▶ EXERCISE MATERIAL
------

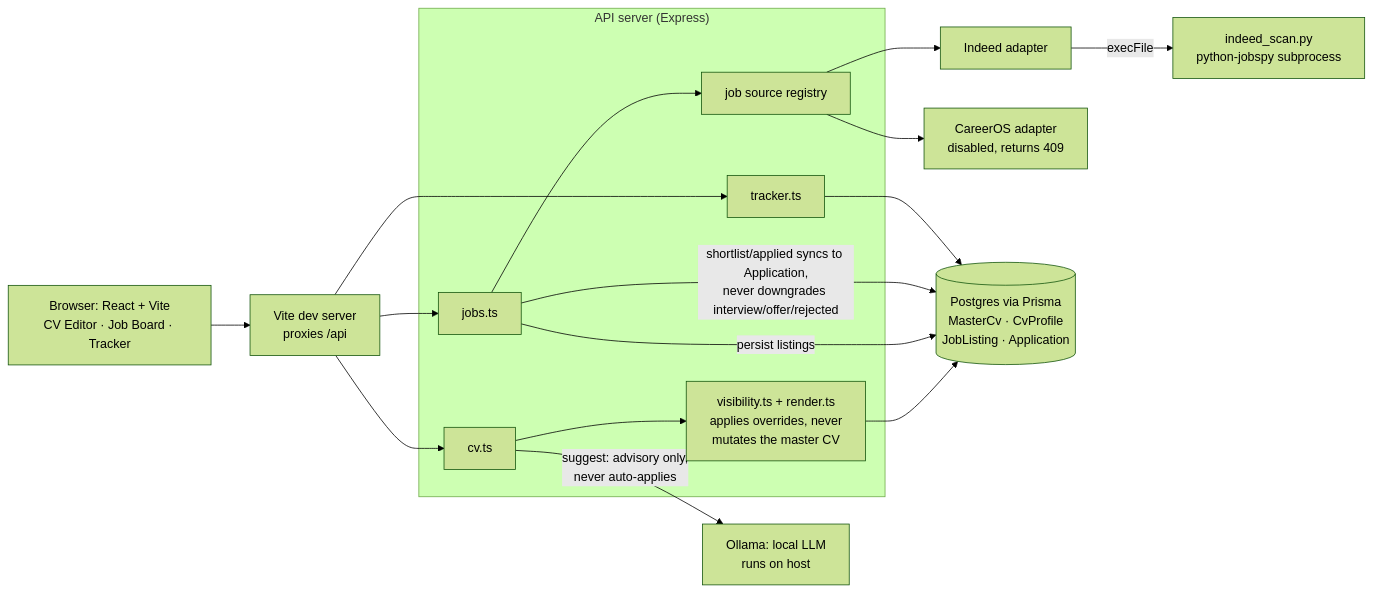
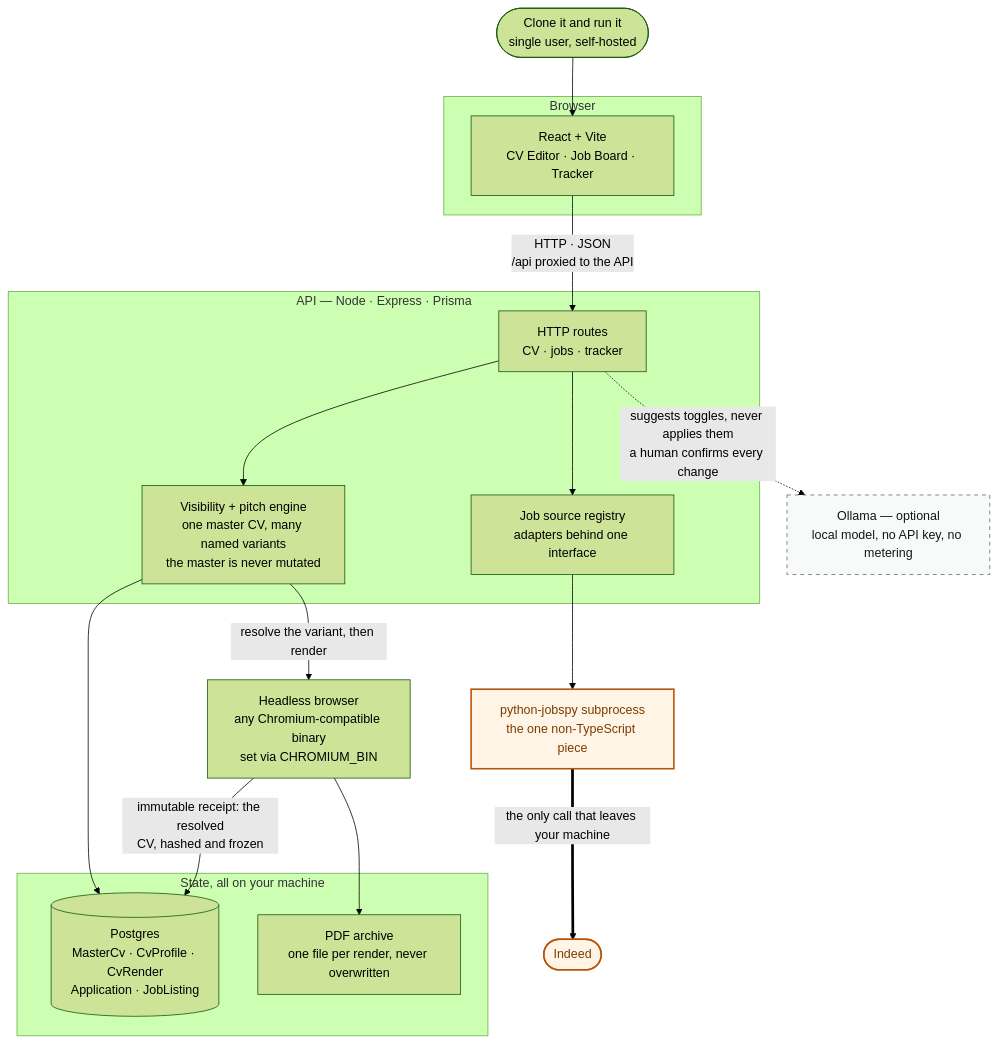
One commit to JTheSwipa/jobhunt-app changed the diagram in docs/architecture.mmd. Above: the diagram before and after it, drawn with Mermaid (forest theme). The commit also changed 6 other files, not shown here.

```diff
--- a/docs/architecture.mmd
+++ b/docs/architecture.mmd
@@ -1,34 +1,42 @@
-graph LR
-  Browser["Browser: React + Vite<br/>CV Editor · Job Board · Tracker"]
-  Vite["Vite dev server<br/>proxies /api"]
+graph TB
+  User(["Clone it and run it<br/>single user, self-hosted"])
 
-  subgraph API["API server (Express)"]
-    CvRoutes["cv.ts"]
-    JobsRoutes["jobs.ts"]
-    TrackerRoutes["tracker.ts"]
-    Visibility["visibility.ts + render.ts<br/>applies overrides, never<br/>mutates the master CV"]
-    Registry["job source registry"]
+  subgraph Client["Browser"]
+    UI["React + Vite<br/>CV Editor · Job Board · Tracker"]
   end
 
-  Indeed["Indeed adapter"]
-  CareerOS["CareerOS adapter<br/>disabled, returns 409"]
-  Postgres[("Postgres via Prisma<br/>MasterCv · CvProfile<br/>JobListing · Application")]
-  Ollama["Ollama: local LLM<br/>runs on host"]
-  Python["indeed_scan.py<br/>python-jobspy subprocess"]
+  subgraph Server["API — Node · Express · Prisma"]
+    Routes["HTTP routes<br/>CV · jobs · tracker"]
+    Engine["Visibility + pitch engine<br/>one master CV, many named variants<br/>the master is never mutated"]
+    Registry["Job source registry<br/>adapters behind one interface"]
+  end
 
-  Browser --> Vite
-  Vite --> CvRoutes
-  Vite --> JobsRoutes
-  Vite --> TrackerRoutes
+  subgraph State["State, all on your machine"]
+    Postgres[("Postgres<br/>MasterCv · CvProfile · CvRender<br/>Application · JobListing")]
+    Archive["PDF archive<br/>one file per render, never overwritten"]
+  end
 
-  CvRoutes --> Visibility --> Postgres
-  CvRoutes -->|"suggest: advisory only,<br/>never auto-applies"| Ollama
+  Renderer["Headless browser<br/>any Chromium-compatible binary<br/>set via CHROMIUM_BIN"]
+  LLM["Ollama — optional<br/>local model, no API key, no metering"]
+  Scraper["python-jobspy subprocess<br/>the one non-TypeScript piece"]
+  Indeed(["Indeed"])
 
-  JobsRoutes --> Registry
-  Registry --> Indeed
-  Registry --> CareerOS
-  Indeed -->|execFile| Python
-  JobsRoutes -->|persist listings| Postgres
-  JobsRoutes -->|"shortlist/applied syncs to Application,<br/>never downgrades interview/offer/rejected"| Postgres
+  User --> UI
+  UI -->|"HTTP · JSON<br/>/api proxied to the API"| Routes
 
-  TrackerRoutes --> Postgres
+  Routes --> Engine
+  Routes --> Registry
+  Routes -.->|"suggests toggles, never applies them<br/>a human confirms every change"| LLM
+
+  Engine --> Postgres
+  Engine -->|"resolve the variant, then render"| Renderer
+  Renderer --> Archive
+  Renderer -->|"immutable receipt: the resolved<br/>CV, hashed and frozen"| Postgres
+
+  Registry --> Scraper
+  Scraper ==>|"the only call that leaves your machine"| Indeed
+
+  classDef ext fill:#fff4e5,stroke:#b45309,stroke-width:2px,color:#7c3d00
+  classDef opt fill:#f7faf9,stroke:#63666b,stroke-dasharray: 5 5,color:#14151a
+  class Indeed,Scraper ext
+  class LLM opt
```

------

▶ WHAT YOU HAVE TO DO
Reproduce the material word for word, minus the images.

▶ ANSWER TO THIS TASK
One commit to JTheSwipa/jobhunt-app changed the diagram in docs/architecture.mmd. Above: the diagram before and after it, drawn with Mermaid (forest theme). The commit also changed 6 other files, not shown here.

```diff
--- a/docs/architecture.mmd
+++ b/docs/architecture.mmd
@@ -1,34 +1,42 @@
-graph LR
-  Browser["Browser: React + Vite<br/>CV Editor · Job Board · Tracker"]
-  Vite["Vite dev server<br/>proxies /api"]
+graph TB
+  User(["Clone it and run it<br/>single user, self-hosted"])
 
-  subgraph API["API server (Express)"]
-    CvRoutes["cv.ts"]
-    JobsRoutes["jobs.ts"]
-    TrackerRoutes["tracker.ts"]
-    Visibility["visibility.ts + render.ts<br/>applies overrides, never<br/>mutates the master CV"]
-    Registry["job source registry"]
+  subgraph Client["Browser"]
+    UI["React + Vite<br/>CV Editor · Job Board · Tracker"]
   end
 
-  Indeed["Indeed adapter"]
-  CareerOS["CareerOS adapter<br/>disabled, returns 409"]
-  Postgres[("Postgres via Prisma<br/>MasterCv · CvProfile<br/>JobListing · Application")]
-  Ollama["Ollama: local LLM<br/>runs on host"]
-  Python["indeed_scan.py<br/>python-jobspy subprocess"]
+  subgraph Server["API — Node · Express · Prisma"]
+    Routes["HTTP routes<br/>CV · jobs · tracker"]
+    Engine["Visibility + pitch engine<br/>one master CV, many named variants<br/>the master is never mutated"]
+    Registry["Job source registry<br/>adapters behind one interface"]
+  end
 
-  Browser --> Vite
-  Vite --> CvRoutes
-  Vite --> JobsRoutes
-  Vite --> TrackerRoutes
+  subgraph State["State, all on your machine"]
+    Postgres[("Postgres<br/>MasterCv · CvProfile · CvRender<br/>Application · JobListing")]
+    Archive["PDF archive<br/>one file per render, never overwritten"]
+  end
 
-  CvRoutes --> Visibility --> Postgres
-  CvRoutes -->|"suggest: advisory only,<br/>never auto-applies"| Ollama
+  Renderer["Headless browser<br/>any Chromium-compatible binary<br/>set via CHROMIUM_BIN"]
+  LLM["Ollama — optional<br/>local model, no API key, no metering"]
+  Scraper["python-jobspy subprocess<br/>the one non-TypeScript piece"]
+  Indeed(["Indeed"])
 
-  JobsRoutes --> Registry
-  Registry --> Indeed
-  Registry --> CareerOS
-  Indeed -->|execFile| Python
-  JobsRoutes -->|persist listings| Postgres
-  JobsRoutes -->|"shortlist/applied syncs to Application,<br/>never downgrades interview/offer/rejected"| Postgres
+  User --> UI
+  UI -->|"HTTP · JSON<br/>/api proxied to the API"| Routes
 
-  TrackerRoutes --> Postgres
+  Routes --> Engine
+  Routes --> Registry
+  Routes -.->|"suggests toggles, never applies them<br/>a human confirms every change"| LLM
+
+  Engine --> Postgres
+  Engine -->|"resolve the variant, then render"| Renderer
+  Renderer --> Archive
+  Renderer -->|"immutable receipt: the resolved<br/>CV, hashed and frozen"| Postgres
+
+  Registry --> Scraper
+  Scraper ==>|"the only call that leaves your machine"| Indeed
+
+  classDef ext fill:#fff4e5,stroke:#b45309,stroke-width:2px,color:#7c3d00
+  classDef opt fill:#f7faf9,stroke:#63666b,stroke-dasharray: 5 5,color:#14151a
+  class Indeed,Scraper ext
+  class LLM opt
```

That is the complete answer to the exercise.